-- Data in this exercise --
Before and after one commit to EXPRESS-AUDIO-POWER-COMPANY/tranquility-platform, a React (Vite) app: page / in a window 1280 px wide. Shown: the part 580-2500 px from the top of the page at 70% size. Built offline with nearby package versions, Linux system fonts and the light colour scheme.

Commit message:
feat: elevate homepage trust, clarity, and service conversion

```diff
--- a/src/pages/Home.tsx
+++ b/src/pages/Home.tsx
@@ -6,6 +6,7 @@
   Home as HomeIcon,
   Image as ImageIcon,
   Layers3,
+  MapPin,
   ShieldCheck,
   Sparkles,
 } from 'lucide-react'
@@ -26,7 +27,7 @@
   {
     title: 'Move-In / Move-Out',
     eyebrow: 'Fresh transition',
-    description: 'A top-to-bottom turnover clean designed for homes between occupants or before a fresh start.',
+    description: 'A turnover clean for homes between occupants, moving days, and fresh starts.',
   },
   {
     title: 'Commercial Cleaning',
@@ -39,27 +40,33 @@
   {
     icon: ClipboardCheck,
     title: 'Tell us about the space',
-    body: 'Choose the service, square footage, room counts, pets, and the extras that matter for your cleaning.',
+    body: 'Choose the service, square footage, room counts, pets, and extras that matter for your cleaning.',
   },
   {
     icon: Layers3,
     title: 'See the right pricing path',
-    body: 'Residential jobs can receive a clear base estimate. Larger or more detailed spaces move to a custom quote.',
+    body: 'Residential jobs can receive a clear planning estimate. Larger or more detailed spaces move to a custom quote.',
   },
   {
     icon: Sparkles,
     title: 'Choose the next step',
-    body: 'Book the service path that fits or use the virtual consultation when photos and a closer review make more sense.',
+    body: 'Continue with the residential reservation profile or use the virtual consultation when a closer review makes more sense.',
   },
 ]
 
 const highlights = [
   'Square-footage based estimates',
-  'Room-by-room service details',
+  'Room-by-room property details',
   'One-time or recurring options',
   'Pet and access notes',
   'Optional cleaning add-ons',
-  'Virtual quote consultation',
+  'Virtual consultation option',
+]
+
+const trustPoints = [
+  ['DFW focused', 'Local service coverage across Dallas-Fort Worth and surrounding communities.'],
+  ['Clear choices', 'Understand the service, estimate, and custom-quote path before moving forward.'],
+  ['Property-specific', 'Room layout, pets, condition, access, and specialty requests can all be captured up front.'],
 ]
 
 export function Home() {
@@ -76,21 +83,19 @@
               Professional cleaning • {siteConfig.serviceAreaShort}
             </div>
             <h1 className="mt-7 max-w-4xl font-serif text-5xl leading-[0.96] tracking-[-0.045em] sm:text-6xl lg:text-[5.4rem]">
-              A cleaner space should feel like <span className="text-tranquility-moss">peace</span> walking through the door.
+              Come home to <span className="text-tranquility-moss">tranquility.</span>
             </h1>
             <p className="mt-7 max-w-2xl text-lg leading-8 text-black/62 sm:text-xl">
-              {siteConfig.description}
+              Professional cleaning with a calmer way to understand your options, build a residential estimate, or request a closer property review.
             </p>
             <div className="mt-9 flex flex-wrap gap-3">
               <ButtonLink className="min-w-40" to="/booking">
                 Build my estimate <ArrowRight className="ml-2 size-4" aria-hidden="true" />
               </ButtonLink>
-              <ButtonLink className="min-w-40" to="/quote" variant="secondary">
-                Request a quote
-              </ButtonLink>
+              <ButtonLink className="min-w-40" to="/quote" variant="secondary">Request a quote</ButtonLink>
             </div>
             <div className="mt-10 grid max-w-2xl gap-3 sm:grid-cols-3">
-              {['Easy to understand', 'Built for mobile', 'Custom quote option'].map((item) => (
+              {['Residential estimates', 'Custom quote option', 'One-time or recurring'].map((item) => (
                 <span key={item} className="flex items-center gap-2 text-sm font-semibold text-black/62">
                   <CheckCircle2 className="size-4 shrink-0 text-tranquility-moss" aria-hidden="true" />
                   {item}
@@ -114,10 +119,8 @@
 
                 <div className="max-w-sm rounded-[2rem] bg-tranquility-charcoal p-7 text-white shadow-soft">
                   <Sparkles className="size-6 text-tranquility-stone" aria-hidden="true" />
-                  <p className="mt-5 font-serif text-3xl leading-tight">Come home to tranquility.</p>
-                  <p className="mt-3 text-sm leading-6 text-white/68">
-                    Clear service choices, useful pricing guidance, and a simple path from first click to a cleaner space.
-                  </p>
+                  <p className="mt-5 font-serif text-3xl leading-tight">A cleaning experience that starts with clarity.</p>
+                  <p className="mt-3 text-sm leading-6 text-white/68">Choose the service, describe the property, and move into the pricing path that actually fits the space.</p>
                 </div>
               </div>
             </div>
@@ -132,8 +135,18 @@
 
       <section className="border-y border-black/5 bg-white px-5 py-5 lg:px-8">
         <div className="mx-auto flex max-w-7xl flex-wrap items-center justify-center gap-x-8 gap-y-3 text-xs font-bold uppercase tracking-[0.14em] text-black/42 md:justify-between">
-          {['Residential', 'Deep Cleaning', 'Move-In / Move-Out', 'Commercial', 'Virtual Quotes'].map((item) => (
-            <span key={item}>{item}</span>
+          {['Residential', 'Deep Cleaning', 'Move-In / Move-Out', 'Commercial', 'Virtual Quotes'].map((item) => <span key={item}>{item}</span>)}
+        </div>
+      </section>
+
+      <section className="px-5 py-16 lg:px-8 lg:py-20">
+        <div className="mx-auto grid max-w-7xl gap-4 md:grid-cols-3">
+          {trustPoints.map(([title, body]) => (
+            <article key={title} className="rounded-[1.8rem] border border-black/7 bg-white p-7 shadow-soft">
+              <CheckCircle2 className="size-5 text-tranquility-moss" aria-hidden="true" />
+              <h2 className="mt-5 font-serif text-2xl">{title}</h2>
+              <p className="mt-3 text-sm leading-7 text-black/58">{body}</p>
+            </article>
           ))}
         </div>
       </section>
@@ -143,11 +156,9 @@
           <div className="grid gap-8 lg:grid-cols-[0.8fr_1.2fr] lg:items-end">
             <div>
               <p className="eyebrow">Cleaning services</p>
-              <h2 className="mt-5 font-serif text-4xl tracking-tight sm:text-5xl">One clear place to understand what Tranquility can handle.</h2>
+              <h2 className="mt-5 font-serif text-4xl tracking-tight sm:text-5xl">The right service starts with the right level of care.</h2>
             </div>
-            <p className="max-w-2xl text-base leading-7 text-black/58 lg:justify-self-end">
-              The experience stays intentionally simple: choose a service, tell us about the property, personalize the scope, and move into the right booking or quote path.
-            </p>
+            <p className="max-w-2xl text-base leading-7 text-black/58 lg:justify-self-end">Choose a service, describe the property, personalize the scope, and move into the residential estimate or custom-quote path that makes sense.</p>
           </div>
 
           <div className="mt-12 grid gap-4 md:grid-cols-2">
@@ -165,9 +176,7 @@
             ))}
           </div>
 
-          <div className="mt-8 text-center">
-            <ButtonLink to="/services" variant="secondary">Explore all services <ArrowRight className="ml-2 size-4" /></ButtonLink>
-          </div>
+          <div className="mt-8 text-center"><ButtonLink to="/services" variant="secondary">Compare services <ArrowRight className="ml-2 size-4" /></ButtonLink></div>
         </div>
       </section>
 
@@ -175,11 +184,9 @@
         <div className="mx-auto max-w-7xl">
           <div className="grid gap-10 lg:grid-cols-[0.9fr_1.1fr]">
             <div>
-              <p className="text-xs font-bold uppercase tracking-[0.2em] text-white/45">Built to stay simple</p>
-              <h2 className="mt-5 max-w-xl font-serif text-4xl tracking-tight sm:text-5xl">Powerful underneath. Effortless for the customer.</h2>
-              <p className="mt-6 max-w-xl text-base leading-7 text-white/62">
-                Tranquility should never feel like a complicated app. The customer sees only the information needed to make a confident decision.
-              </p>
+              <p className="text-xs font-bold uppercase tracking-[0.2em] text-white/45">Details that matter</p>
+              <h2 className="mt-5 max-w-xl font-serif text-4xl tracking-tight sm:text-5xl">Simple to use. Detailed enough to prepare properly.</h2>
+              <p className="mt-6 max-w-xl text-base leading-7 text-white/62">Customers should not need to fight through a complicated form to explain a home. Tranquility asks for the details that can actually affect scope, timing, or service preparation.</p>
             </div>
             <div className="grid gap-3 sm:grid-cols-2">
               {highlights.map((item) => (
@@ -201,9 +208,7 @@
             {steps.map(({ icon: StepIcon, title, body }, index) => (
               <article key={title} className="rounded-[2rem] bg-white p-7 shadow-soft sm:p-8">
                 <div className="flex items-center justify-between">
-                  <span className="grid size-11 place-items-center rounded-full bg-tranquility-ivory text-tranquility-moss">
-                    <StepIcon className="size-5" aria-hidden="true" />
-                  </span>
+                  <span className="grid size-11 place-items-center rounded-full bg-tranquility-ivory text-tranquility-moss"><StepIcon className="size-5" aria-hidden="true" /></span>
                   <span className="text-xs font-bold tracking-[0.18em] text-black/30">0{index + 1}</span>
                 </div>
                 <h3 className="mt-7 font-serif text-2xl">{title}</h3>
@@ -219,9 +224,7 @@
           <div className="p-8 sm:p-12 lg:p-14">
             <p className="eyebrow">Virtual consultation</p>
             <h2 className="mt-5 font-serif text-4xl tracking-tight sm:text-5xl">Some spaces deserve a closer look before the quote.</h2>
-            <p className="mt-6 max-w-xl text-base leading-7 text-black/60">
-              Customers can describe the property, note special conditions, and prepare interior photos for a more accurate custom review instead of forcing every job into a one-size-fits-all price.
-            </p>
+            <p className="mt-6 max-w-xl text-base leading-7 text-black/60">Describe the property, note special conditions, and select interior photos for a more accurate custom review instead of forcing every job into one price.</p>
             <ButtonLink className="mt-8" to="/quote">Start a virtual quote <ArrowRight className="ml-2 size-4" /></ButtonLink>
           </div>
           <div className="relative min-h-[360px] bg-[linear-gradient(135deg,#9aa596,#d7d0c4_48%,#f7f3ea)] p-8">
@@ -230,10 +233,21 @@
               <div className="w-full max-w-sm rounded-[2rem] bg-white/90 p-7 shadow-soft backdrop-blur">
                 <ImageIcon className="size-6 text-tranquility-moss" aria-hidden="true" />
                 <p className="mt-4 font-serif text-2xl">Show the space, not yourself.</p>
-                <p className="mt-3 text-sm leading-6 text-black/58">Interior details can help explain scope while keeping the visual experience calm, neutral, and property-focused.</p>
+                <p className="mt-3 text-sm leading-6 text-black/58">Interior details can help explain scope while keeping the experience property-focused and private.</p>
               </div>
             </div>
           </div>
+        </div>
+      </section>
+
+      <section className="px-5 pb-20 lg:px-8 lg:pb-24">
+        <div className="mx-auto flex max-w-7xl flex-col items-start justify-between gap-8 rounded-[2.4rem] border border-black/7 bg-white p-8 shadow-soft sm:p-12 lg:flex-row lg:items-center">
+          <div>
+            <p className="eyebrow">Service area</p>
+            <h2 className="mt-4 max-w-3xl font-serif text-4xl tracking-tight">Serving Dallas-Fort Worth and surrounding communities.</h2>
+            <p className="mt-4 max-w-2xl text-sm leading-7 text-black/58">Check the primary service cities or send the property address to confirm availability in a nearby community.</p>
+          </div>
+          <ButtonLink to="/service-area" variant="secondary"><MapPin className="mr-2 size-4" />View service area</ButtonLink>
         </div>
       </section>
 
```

-- What is needed --
Copy out every line of the data that includes the word "more".

-- Problem solution --
-    body: 'Residential jobs can receive a clear base estimate. Larger or more detailed spaces move to a custom quote.',
+    body: 'Residential jobs can receive a clear planning estimate. Larger or more detailed spaces move to a custom quote.',
-    body: 'Book the service path that fits or use the virtual consultation when photos and a closer review make more sense.',
+    body: 'Continue with the residential reservation profile or use the virtual consultation when a closer review makes more sense.',
-              Customers can describe the property, note special conditions, and prepare interior photos for a more accurate custom review instead of forcing every job into a one-size-fits-all price.
+            <p className="mt-6 max-w-xl text-base leading-7 text-black/60">Describe the property, note special conditions, and select interior photos for a more accurate custom review instead of forcing every job into one price.</p>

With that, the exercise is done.